This book has been prosecuted in the vein of an adversarial trial. At issue has been neither the correctness of Deleuze's philosophy, nor indeed that of Badiou, but rather the evidence in Deleuze's philosophy to support the reading offered of his work by Badiou in The Clamor of Being and the texts related to it. Or, better, since it has no recourse to the moral and imperial tone of the ideal of judgement, what has been pursued is a partial set of enquiries or queries. These queries have concerned a list of issues and concepts, a set of cases: being, method, the virtual, time, truth, the event, subjectivity and thought. I have attempted, relative to each case, an assessment of Badiou's assertions about Deleuze in the light of specific moments in Deleuze's work, and against the background of Badiou's own account of the issues that he takes up again in Deleuze.
It may be objected that such an approach to august philosophical texts is far from philosophical. Perhaps. We should, though, recall that decisive law, one that is always put into play when we turn to the explication of another's thought, expressed by Nietzsche in Ecce Homo, in an exclamation that takes on a tragic colour in the light of history: “Above all, do not mistake me for someone else!” (Nietzsche 1992: 673). Of course, the reasons by which one writer might mistake another in this fashion are not necessarily simple.
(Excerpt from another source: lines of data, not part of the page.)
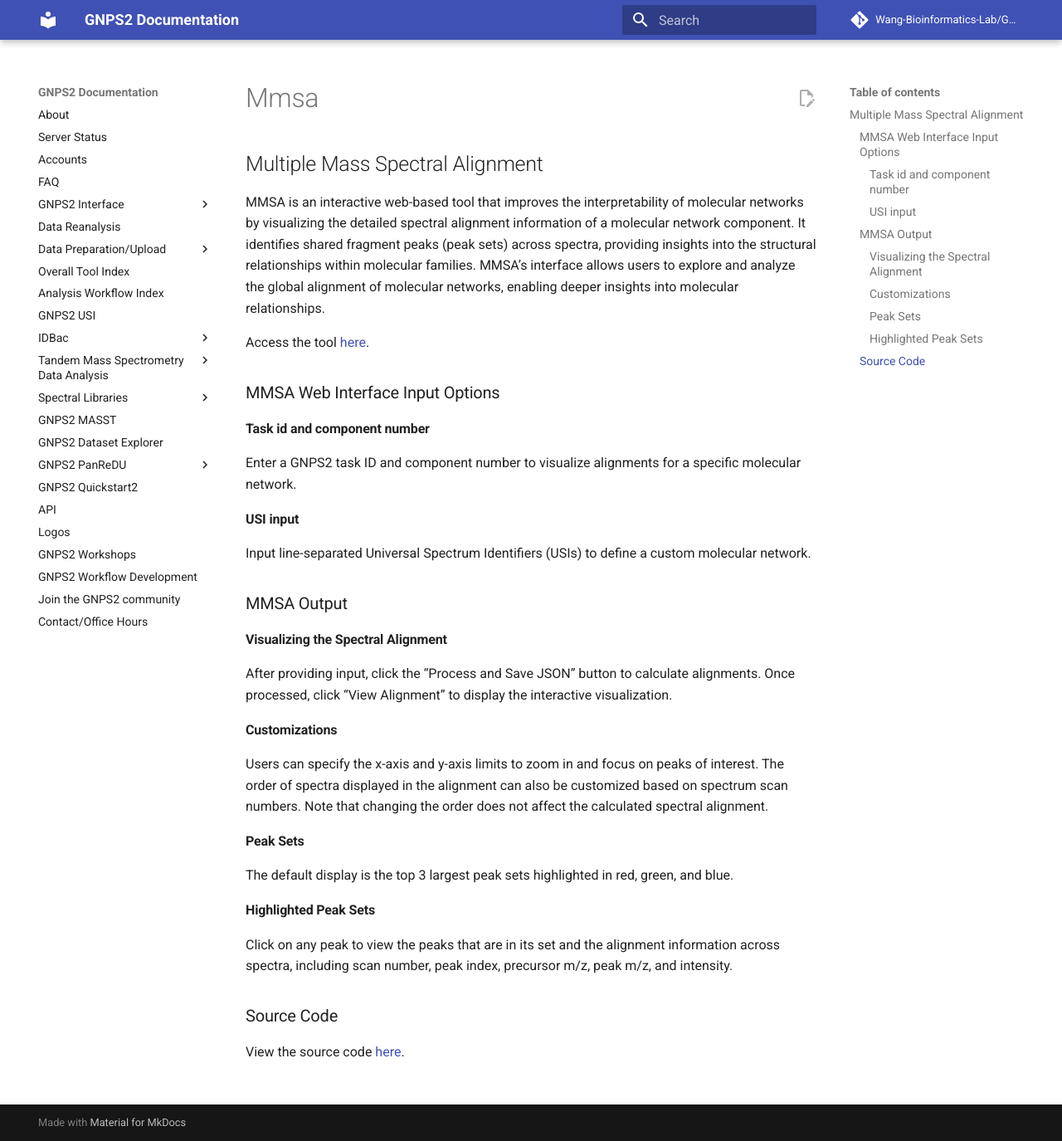
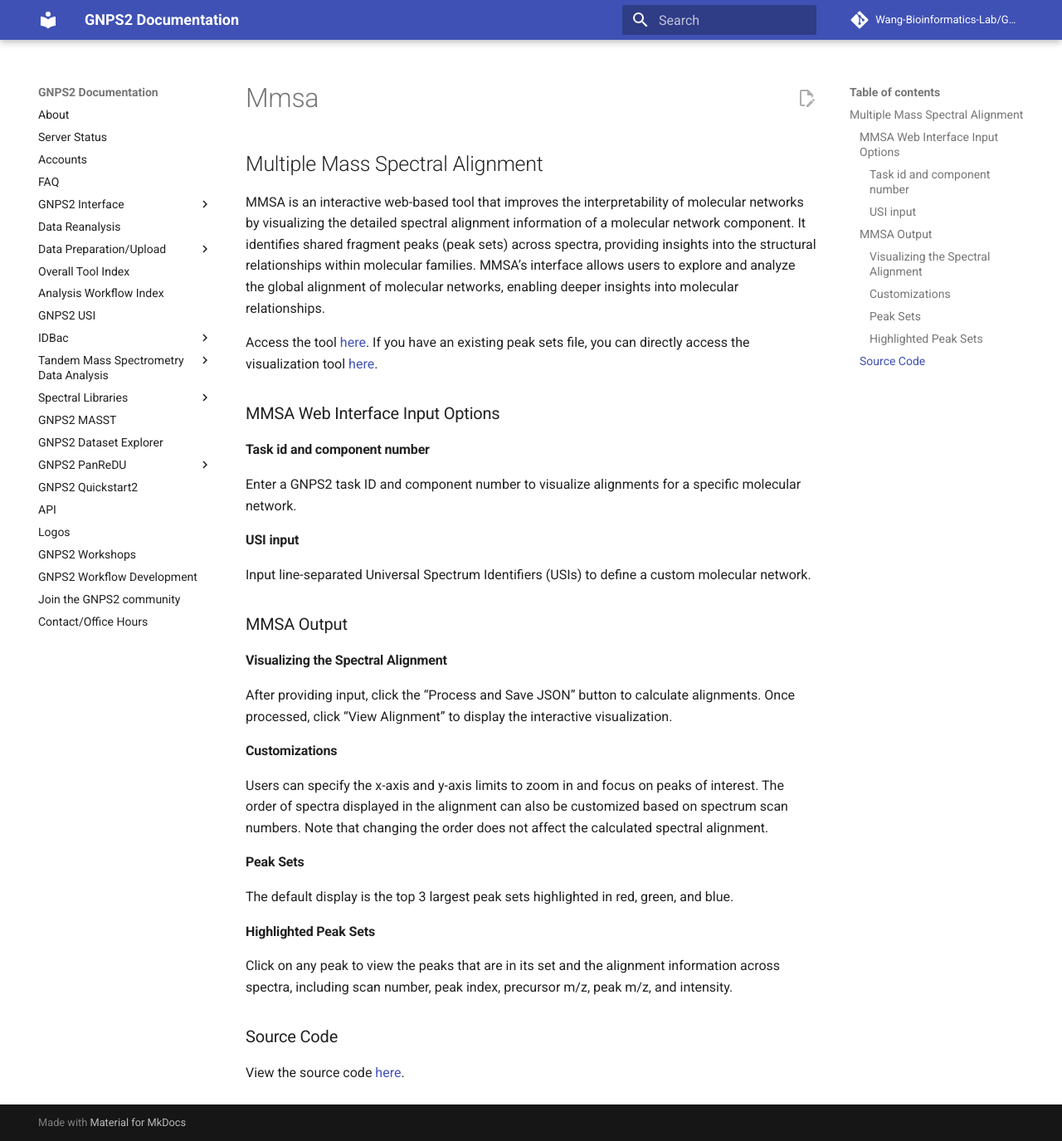
Before and after one commit to Wang-Bioinformatics-Lab/GNPS2_Documentation, an MkDocs documentation site: the page built from docs/mmsa.md, in a window 1280 px wide and 1375 px high. Shown: the whole window at 83% size. Built offline with MkDocs 1.6.1 and Material for MkDocs 9.7.7, drawn with Linux system fonts in a browser that asks for light colours; comment, search, counter and statistics services are not loaded.

Commit message:
Update mmsa.md

```diff
--- a/docs/mmsa.md
+++ b/docs/mmsa.md
@@ -1,7 +1,8 @@
 ## Multiple Mass Spectral Alignment
 MMSA is an interactive web-based tool that improves the interpretability of molecular networks by visualizing the detailed spectral alignment information of a molecular network component. It identifies shared fragment peaks (peak sets) across spectra, providing insights into the structural relationships within molecular families. MMSA’s interface allows users to explore and analyze the global alignment of molecular networks, enabling deeper insights into molecular relationships.
 
-Access the tool [here](https://multiplealignment.gnps2.org/spectraalignment).
+Access the tool [here](https://multiplealignment.gnps2.org/setscreation/).
+If you have an existing peak sets file, you can directly access the visualization tool [here](https://multiplealignment.gnps2.org/spectraalignment).
 
 ### MMSA Web Interface Input Options
 
@@ -26,4 +27,4 @@
 Click on any peak to view the peaks that are in its set and the alignment information across spectra, including scan number, peak index, precursor m/z, peak m/z, and intensity.
 
 ### Source Code
-View the source code [here]().
+View the source code [here](https://github.com/Wang-Bioinformatics-Lab/NetworkFamily_MultipleAlignment_Website).
```
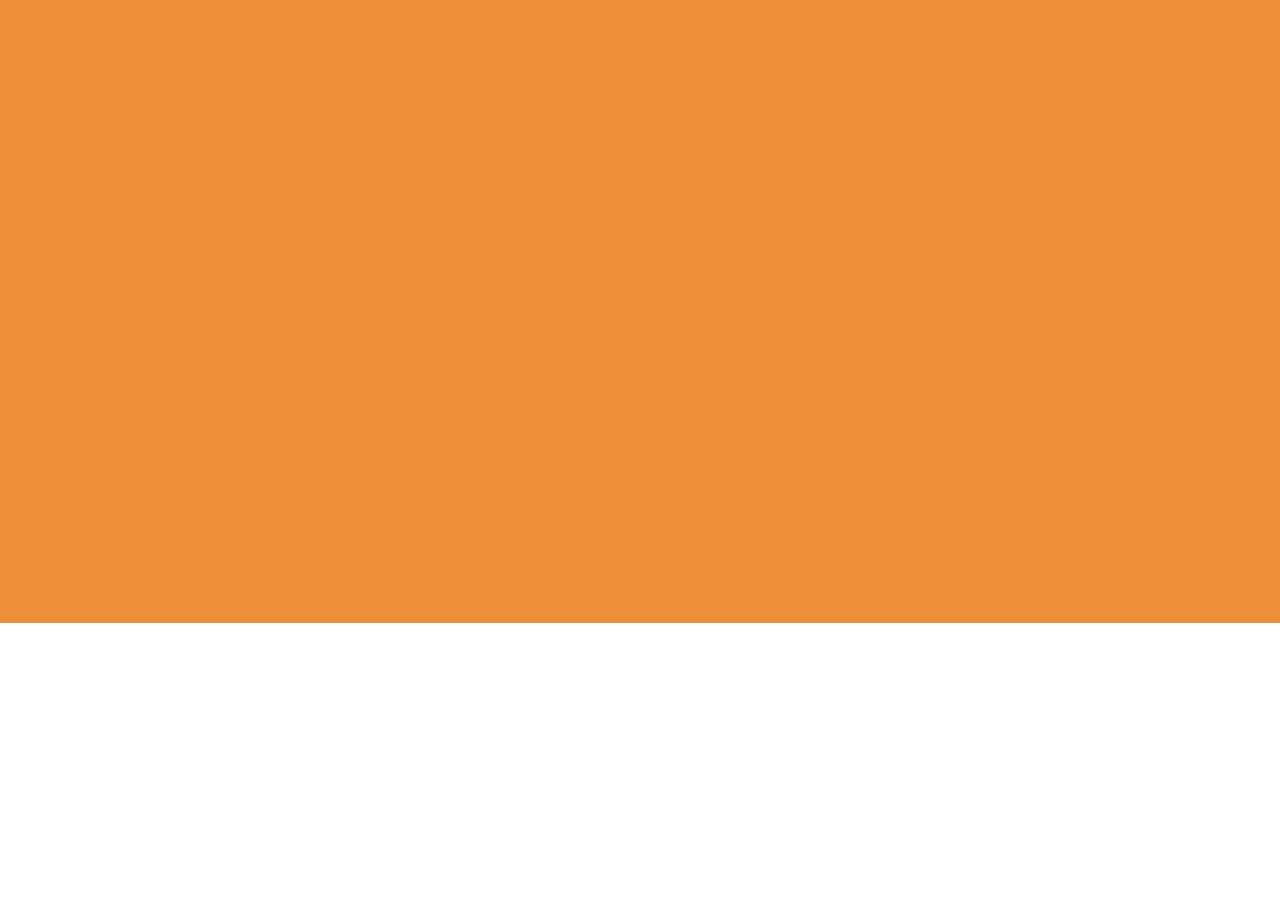
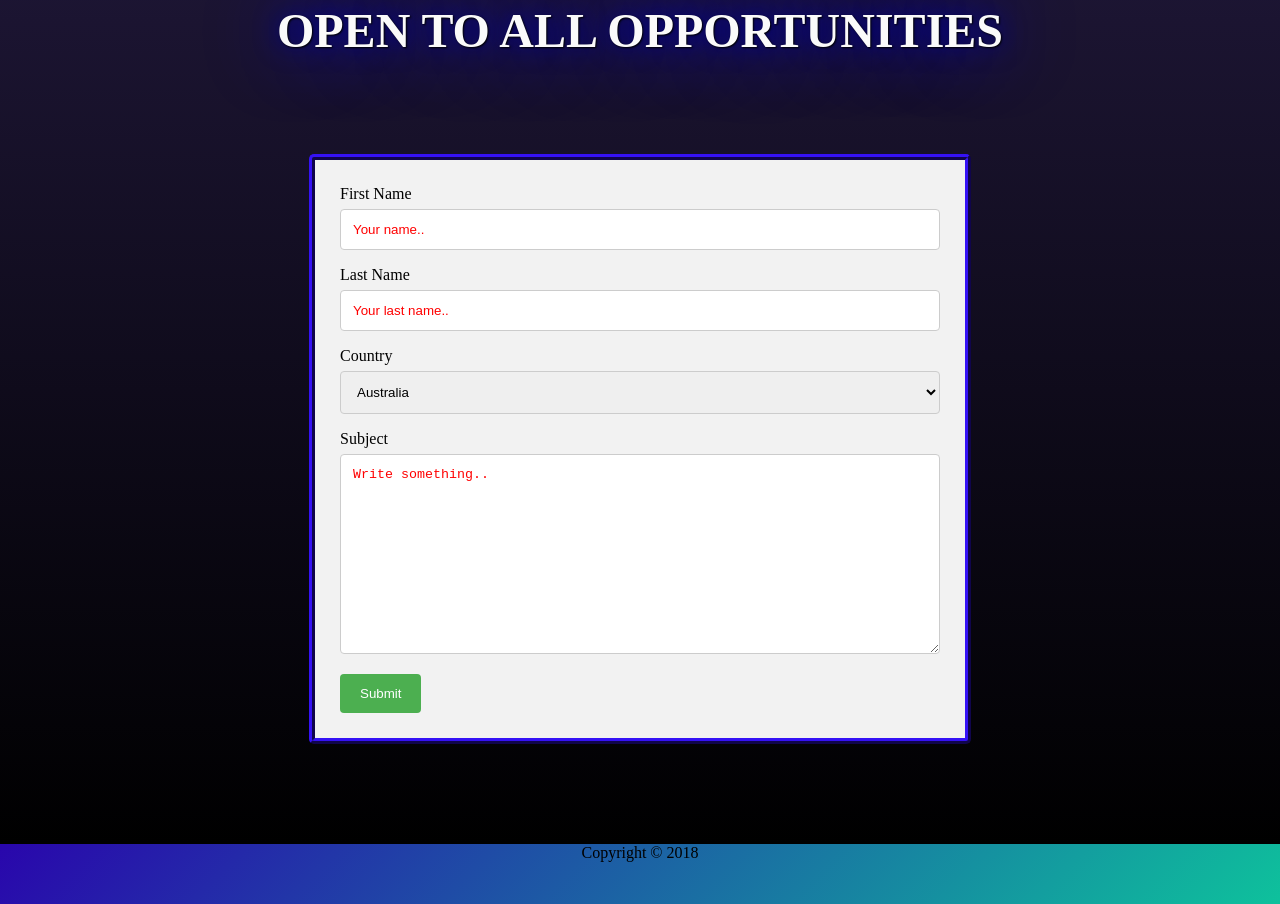
Before and after one commit to 1sfaccia1/newProject20, a plain HTML site: page index.html in a window 1280 px wide. Shown: the part 1444-2348 px from the top of the page. Before the commit the page ends 2067 px from the top, so only its background shows below. Drawn offline with Linux system fonts and the light colour scheme.

Commit message:
css stuff

```diff
--- a/css/style.css
+++ b/css/style.css
@@ -75,14 +75,76 @@ section h1 {
 }
 
 section#about{
-  background-color: rgb(140, 214, 163);
-  height: 50vh;
+    background-image: linear-gradient(#000,#1f1738);
+  height: 60vh;
 
 }
 
 section#contact{
-  background-color: rgb(238, 142, 54);
-  height: 100vh;
+background-image: linear-gradient(#1f1738, #000);
+ height: 100%;
+  padding: 100px 0;
+
+}
+
+section h2{
+  font-size: 3em;
+  color: rgb(250, 250, 250);
+  text-shadow: 1px 1px 2px black, 0 0 75px blue, 0 0 25px darkblue;
+  text-transform: uppercase;
+  position: relative;
+  text-align: center;
+  padding-bottom: 2em;
+
+}
+
+/* Style inputs with type="text", select elements and textareas */
+input[type=text], select, textarea {
+    width: 100%; /* Full width */
+    padding: 12px; /* Some padding */
+    border: 1px solid #ccc; /* Gray border */
+    border-radius: 4px; /* Rounded borders */
+    box-sizing: border-box; /* Make sure that padding and width stays in place */
+    margin-top: 6px; /* Add a top margin */
+    margin-bottom: 16px; /* Bottom margin */
+    resize: vertical /* Allow the user to vertically resize the textarea (not horizontally) */
+}
+
+/* Style the submit button with a specific background color etc */
+input[type=submit] {
+    background-color: #4CAF50;
+    color: white;
+    padding: 12px 20px;
+    border: none;
+    border-radius: 4px;
+    cursor: pointer;
+}
+
+/* When moving the mouse over the submit button, add a darker green color */
+input[type=submit]:hover {
+    background-color: #45a049;
+}
+
+/* Add a background color and some padding around the form */
+.container2 {
+    border-radius: 5px;
+    background-color: #f2f2f2;
+    padding: 25px;
+    max-width: 600px;
+    margin: 0 auto;
+    border: ridge 0.4em #230ca0;
+}
+
+::placeholder {
+  color: red;
+  opacity: 1;
+}
+
+footer{
+  width: 100%;
+  text-align: center;
+  height: 60px;
+  background-image: linear-gradient(-45deg,#0ec19c,#2906ac);
 }
 
 @media(max-width: 650px) {
--- a/index.html
+++ b/index.html
@@ -31,8 +31,36 @@
 
   </section>
   <section id="contact">
+    <h2>open to all opportunities</h2>
+    <div class="container">
+      <div class="container2">
+        <form>
 
+          <label for="fname">First Name</label>
+          <input type="text" id="fname" name="firstname" placeholder="Your name..">
+
+          <label for="lname">Last Name</label>
+          <input type="text" id="lname" name="lastname" placeholder="Your last name..">
+
+          <label for="country">Country</label>
+          <select id="country" name="country">
+            <option value="australia">Australia</option>
+            <option value="canada">Canada</option>
+            <option value="usa">USA</option>
+          </select>
+
+          <label for="subject">Subject</label>
+          <textarea id="subject" name="subject" placeholder="Write something.." style="height:200px"></textarea>
+
+          <input type="submit" value="Submit">
+
+        </form>
+      </div>
+    </div>
   </section>
+  <footer>
+      <p id="Copyright">Copyright &copy; 2018</p>
+    </footer>
   <script src="../js/main.js"></script>
 </body>
 
```
Lines whose indentation alone changed are shown as unchanged.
The fact that such an ensemble of misinterpretations is indeed prosecuted by Badiou has nonetheless been demonstrated in each of these cases.